ACTIVITY — Pick out every line of the entries below where "linkedin" occurs, and copy those lines.

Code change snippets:
▬▬▬▬▬▬▬▬▬▬

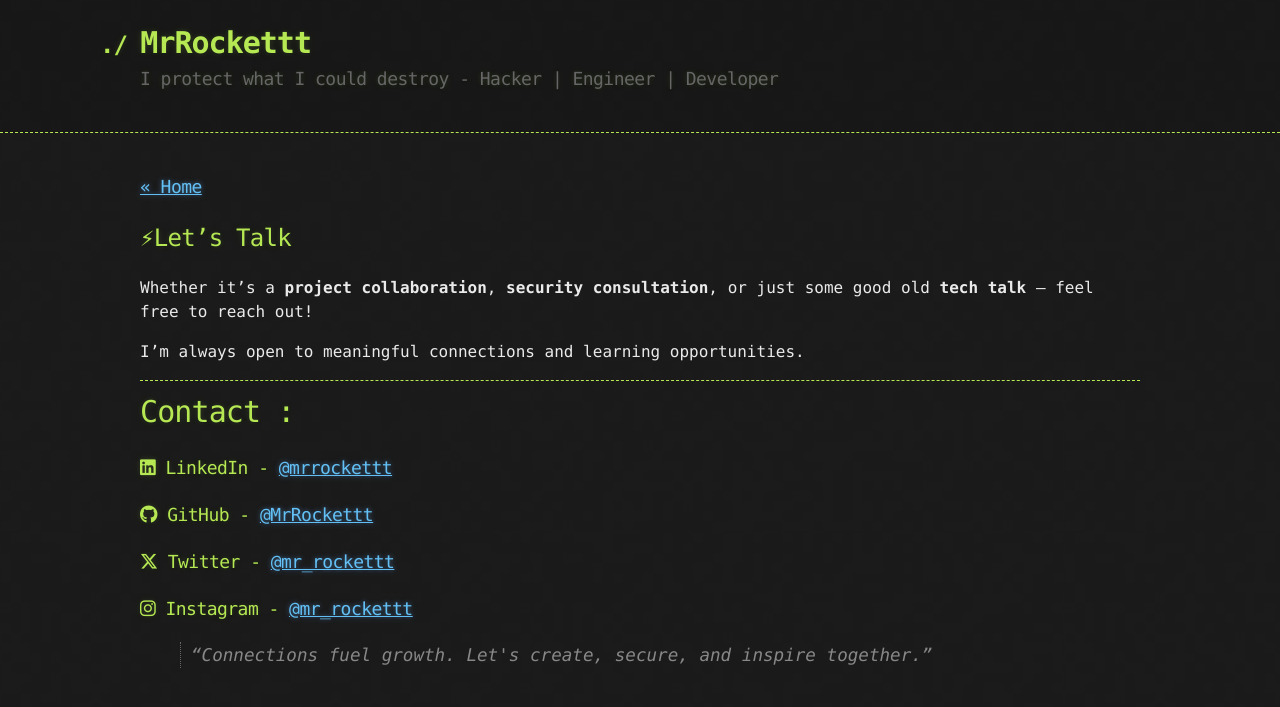
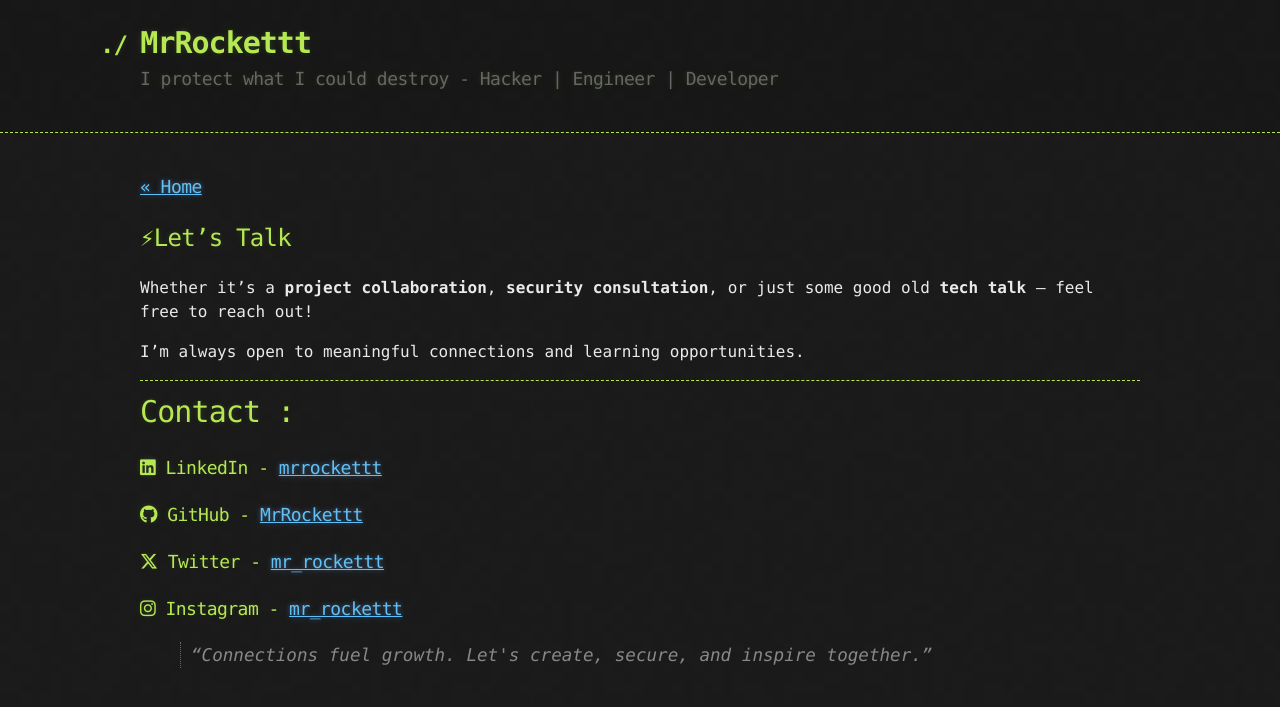
Before and after one commit to MrRockettt/mrrockettt.github.io, a Jekyll site: the page built from contact.md, in a window 1280 px wide. Shown: the top 707 px of the page. Built offline with Jekyll 4.4.1, drawn with Linux system fonts in a browser that asks for light colours.

Commit message:
Updated!!

```diff
--- a/contact.md
+++ b/contact.md
@@ -18,10 +18,10 @@ I'm always open to meaningful connections and learning opportunities.
 
 # Contact :
 
-### <i class="fab fa-linkedin"></i> LinkedIn - [@mrrockettt](https://www.linkedin.com/in/mrrockettt)
-### <i class="fab fa-github"></i> GitHub - [@MrRockettt](https://github.com/MrRockettt)
-### <i class="fab fa-x-twitter"></i> Twitter - [@mr_rockettt](https://x.com/mr_rockettt)
-### <i class="fab fa-instagram"></i> Instagram - [@mr_rockettt](https://instagram.com/mr_rockettt)
+### <i class="fab fa-linkedin"></i> LinkedIn - [mrrockettt](https://www.linkedin.com/in/mrrockettt)
+### <i class="fab fa-github"></i> GitHub - [MrRockettt](https://github.com/MrRockettt)
+### <i class="fab fa-x-twitter"></i> Twitter - [mr_rockettt](https://x.com/mr_rockettt)
+### <i class="fab fa-instagram"></i> Instagram - [mr_rockettt](https://instagram.com/mr_rockettt)
 
 <blockquote style="font-style: italic; font-size: 1.1rem; color: #888;">
   “Connections fuel growth. Let's create, secure, and inspire together.”
```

▬▬▬▬▬▬▬▬▬▬

RESPONSE AREA —
-### <i class="fab fa-linkedin"></i> LinkedIn - [@mrrockettt](https://www.linkedin.com/in/mrrockettt)
+### <i class="fab fa-linkedin"></i> LinkedIn - [mrrockettt](https://www.linkedin.com/in/mrrockettt)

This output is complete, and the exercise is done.